This page has information about:
- What a request for review is
- How to request a review by the Commissioner
- What to expect after you submit a request for review
What is a request for review?
If you requested records from a "public body" or a private sector "organization" and they did not respond to your request within 30 business days, if they denied access to the records, or you disagree with how the public body or organization has severed the records, you can request a review by our office.
How to request a review
You have 30 business days to request a review by our office, starting from the date the public body or organization responded to your request. There is no fee for requesting a review by the Commissioner. To request a review by our office:
- Put your request in writing. You can use our forms, or you can write us a letter or e-mail that contains all the details of your request.
- When requesting a review it is important that you make it very clear what aspect of your request you are asking us to review.

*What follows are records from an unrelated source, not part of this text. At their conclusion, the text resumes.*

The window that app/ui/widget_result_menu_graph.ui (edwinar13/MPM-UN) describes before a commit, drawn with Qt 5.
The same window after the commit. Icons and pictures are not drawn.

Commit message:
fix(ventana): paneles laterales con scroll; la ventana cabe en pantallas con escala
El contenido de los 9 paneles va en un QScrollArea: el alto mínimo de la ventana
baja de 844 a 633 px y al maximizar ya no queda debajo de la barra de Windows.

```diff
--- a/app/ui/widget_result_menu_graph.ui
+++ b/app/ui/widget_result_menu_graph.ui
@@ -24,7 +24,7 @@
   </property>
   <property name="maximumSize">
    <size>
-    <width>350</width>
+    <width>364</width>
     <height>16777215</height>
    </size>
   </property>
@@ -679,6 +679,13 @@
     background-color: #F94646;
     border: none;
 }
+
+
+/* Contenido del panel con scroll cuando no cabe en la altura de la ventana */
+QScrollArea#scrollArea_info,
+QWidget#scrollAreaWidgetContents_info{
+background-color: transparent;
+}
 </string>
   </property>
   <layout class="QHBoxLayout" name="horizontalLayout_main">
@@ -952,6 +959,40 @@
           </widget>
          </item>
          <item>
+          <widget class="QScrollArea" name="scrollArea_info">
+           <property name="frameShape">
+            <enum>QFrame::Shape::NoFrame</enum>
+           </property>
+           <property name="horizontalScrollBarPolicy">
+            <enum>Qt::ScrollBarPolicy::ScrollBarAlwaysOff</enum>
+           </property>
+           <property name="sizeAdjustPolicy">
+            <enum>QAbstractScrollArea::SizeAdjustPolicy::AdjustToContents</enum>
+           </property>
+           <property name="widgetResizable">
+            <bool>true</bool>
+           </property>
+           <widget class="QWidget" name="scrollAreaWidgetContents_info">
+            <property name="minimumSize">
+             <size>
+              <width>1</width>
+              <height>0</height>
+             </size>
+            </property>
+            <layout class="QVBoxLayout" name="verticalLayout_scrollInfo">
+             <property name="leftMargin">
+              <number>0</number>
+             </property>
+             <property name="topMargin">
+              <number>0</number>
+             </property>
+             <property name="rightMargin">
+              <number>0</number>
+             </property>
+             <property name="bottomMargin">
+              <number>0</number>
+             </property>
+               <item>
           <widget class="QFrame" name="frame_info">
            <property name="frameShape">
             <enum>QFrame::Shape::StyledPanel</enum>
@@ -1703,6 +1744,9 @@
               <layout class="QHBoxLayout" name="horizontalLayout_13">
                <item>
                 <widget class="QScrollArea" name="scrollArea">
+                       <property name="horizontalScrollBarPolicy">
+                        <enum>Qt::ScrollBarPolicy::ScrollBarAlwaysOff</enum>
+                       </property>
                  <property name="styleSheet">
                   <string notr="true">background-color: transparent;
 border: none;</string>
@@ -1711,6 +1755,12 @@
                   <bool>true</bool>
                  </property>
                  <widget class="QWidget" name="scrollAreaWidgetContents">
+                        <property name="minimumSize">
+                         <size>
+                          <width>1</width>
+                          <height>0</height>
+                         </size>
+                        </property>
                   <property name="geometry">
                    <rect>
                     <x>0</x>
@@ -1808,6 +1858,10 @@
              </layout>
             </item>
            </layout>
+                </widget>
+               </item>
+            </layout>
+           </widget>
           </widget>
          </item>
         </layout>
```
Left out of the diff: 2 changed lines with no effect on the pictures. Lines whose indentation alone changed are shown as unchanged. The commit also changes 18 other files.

For example:
a) If an organization has not responded within 30 business days, you may request that we review their "refusal" to respond to your request.
b) If you believe a public body has severed more of the records than they were required to, you may request we review their decision to deny you access to records.
- We cannot proceed with your request until we receive the following documents:
- A copy of your original request for records;
- A copy of the public body's or organization's response (if there was one); and
- Copies of correspondence with the public body or organization directly related your request for records.
What to Expect
Our Intake Team will review your request for review and all documentation in order to determine whether a request for review file will be opened. If we decline to review your request, you will receive a letter explaining why we are not reviewing.
If your review is accepted, you will receive a notification letter to this effect. Your file may be assigned to an intake officer if it appears there is an opportunity to resolve your complaint without delay. Otherwise your file will be queued for assignment to an investigator. Due to the high volume of requests and complaints received by our office it may be some time before your file is assigned to an investigator. When an investigator begins work on your file you will receive a letter notifying you that the file has been assigned, which will include the investigator's name and contact information.
The investigator will contact you and the public body or organization and attempt to mediate a resolution. The goal of mediation is to ensure the applicant receives all the information they are entitled to under the applicable legislation. In certain circumstances, the OIPC may consider a matter settled and decline to continue with a review.
If the investigator believes more information should be released and the public body or organization disagrees, the investigator may decide that the matter proceed to a formal inquiry. An inquiry may result in a legally-binding order. If you do not agree with the order, you may seek a "judicial review" of our decision in the BC Supreme Court. You are responsible for the costs of the court appeal.
If you wish to know the status of your review file before it has been assigned to an investigator please call the intake officer who signed the notice letter.
For more information regarding the review process, check out the Guidance Document section of our website.